> [Exercise requirements]:
Only the lines that hold "Start" should be in the answer, each copied from the data below.

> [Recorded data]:
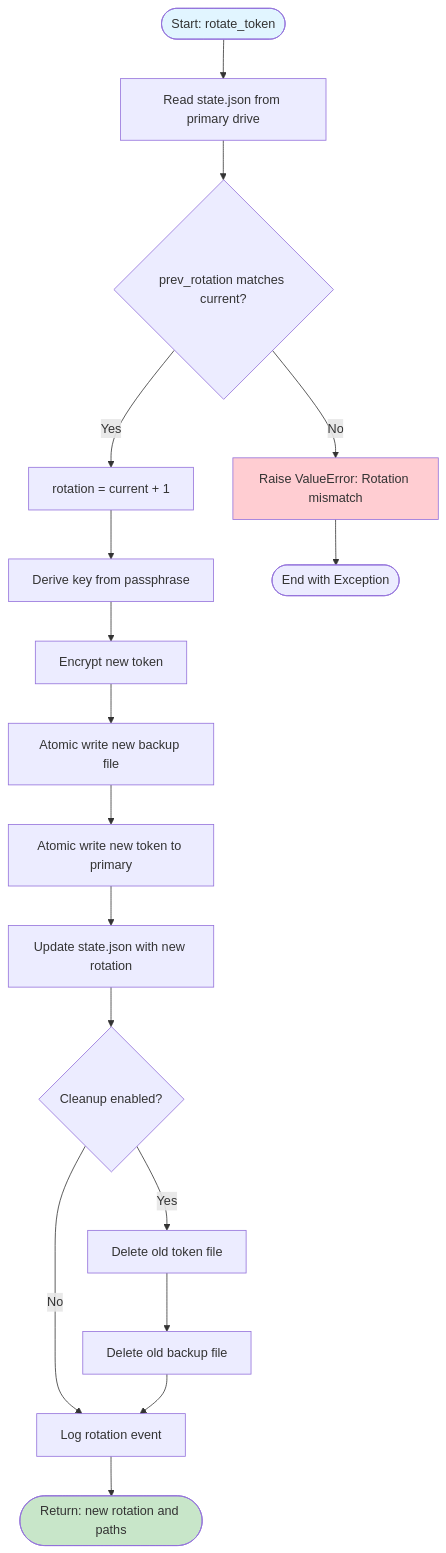
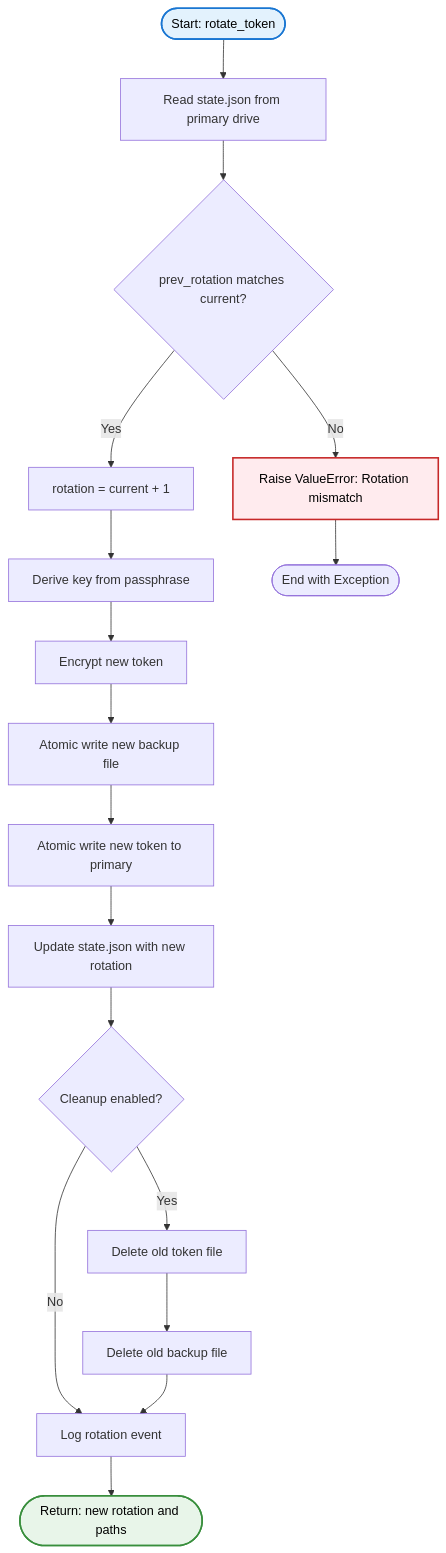
Before and after one commit to Johnsonajibi/PostQuantum-DualUSB-Token-Library: the fifth of 13 diagrams in README.md, drawn with Mermaid. The commit also changed other lines of this file, not shown here.

First line of the commit message:
docs: Improve color contrast in all Mermaid diagrams

````diff
--- a/README.md
+++ b/README.md
@@ -389,28 +389,28 @@
 ```mermaid
 flowchart TD
     Start([Start: rotate_token]) --> ReadState[Read state.json from primary drive]
     ReadState --> VerifyRotation{prev_rotation matches current?}
     
     VerifyRotation -->|No| Error1[Raise ValueError: Rotation mismatch]
     VerifyRotation -->|Yes| IncrementRotation[rotation = current + 1]
     
     IncrementRotation --> DeriveKey[Derive key from passphrase]
     DeriveKey --> EncryptNew[Encrypt new token]
     EncryptNew --> WriteNewBackup[Atomic write new backup file]
     
     WriteNewBackup --> WriteNewToken[Atomic write new token to primary]
     WriteNewToken --> UpdateState[Update state.json with new rotation]
     UpdateState --> CleanupOld{Cleanup enabled?}
     
     CleanupOld -->|Yes| DeleteOldToken[Delete old token file]
     CleanupOld -->|No| AuditLog[Log rotation event]
     DeleteOldToken --> DeleteOldBackup[Delete old backup file]
     DeleteOldBackup --> AuditLog
     
     AuditLog --> Success([Return: new rotation and paths])
     Error1 --> End([End with Exception])
     
-    style Start fill:#e1f5ff
-    style Success fill:#c8e6c9
-    style Error1 fill:#ffcdd2
+    style Start fill:#e3f2fd,stroke:#1976d2,stroke-width:2px,color:#000
+    style Success fill:#e8f5e9,stroke:#388e3c,stroke-width:2px,color:#000
+    style Error1 fill:#ffebee,stroke:#c62828,stroke-width:2px,color:#000
 ```
````
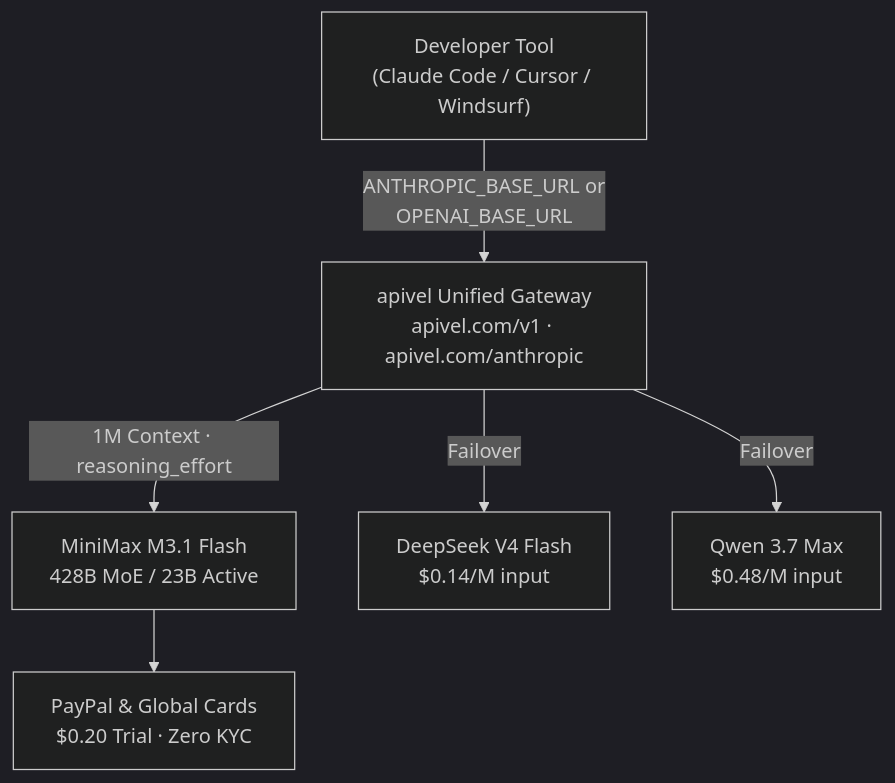
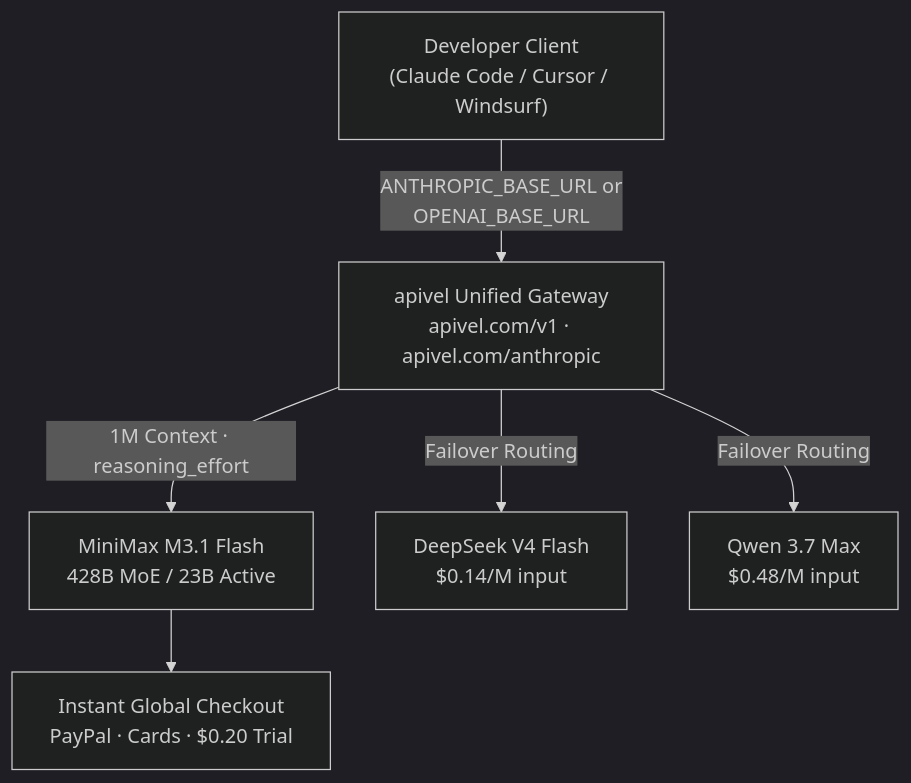
The diagram in src/content/blog/minimax-m3-flash-api-setup-benchmark.md (bshx2024/apivel_blog), drawn with Mermaid (dark theme) before and after one commit. The commit also changed other lines of this file and 1 other file, not shown here.

````diff
--- a/src/content/blog/minimax-m3-flash-api-setup-benchmark.md
+++ b/src/content/blog/minimax-m3-flash-api-setup-benchmark.md
@@ -41,8 +43,8 @@
 ```mermaid
 graph TD
-    A["Developer Tool<br/>(Claude Code / Cursor / Windsurf)"] -->|"ANTHROPIC_BASE_URL or<br/>OPENAI_BASE_URL"| B["apivel Unified Gateway<br/>apivel.com/v1 · apivel.com/anthropic"]
+    A["Developer Client<br/>(Claude Code / Cursor / Windsurf)"] -->|"ANTHROPIC_BASE_URL or<br/>OPENAI_BASE_URL"| B["apivel Unified Gateway<br/>apivel.com/v1 · apivel.com/anthropic"]
     B -->|"1M Context · reasoning_effort"| C["MiniMax M3.1 Flash<br/>428B MoE / 23B Active"]
-    B -->|"Failover"| D["DeepSeek V4 Flash<br/>$0.14/M input"]
-    B -->|"Failover"| E["Qwen 3.7 Max<br/>$0.48/M input"]
-    C --> F["PayPal & Global Cards<br/>$0.20 Trial · Zero KYC"]
+    B -->|"Failover Routing"| D["DeepSeek V4 Flash<br/>$0.14/M input"]
+    B -->|"Failover Routing"| E["Qwen 3.7 Max<br/>$0.48/M input"]
+    C --> F["Instant Global Checkout<br/>PayPal · Cards · $0.20 Trial"]
 ```
````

> [Solution to this problem]:
     Start([Start: rotate_token]) --> ReadState[Read state.json from primary drive]
-    style Start fill:#e1f5ff
+    style Start fill:#e3f2fd,stroke:#1976d2,stroke-width:2px,color:#000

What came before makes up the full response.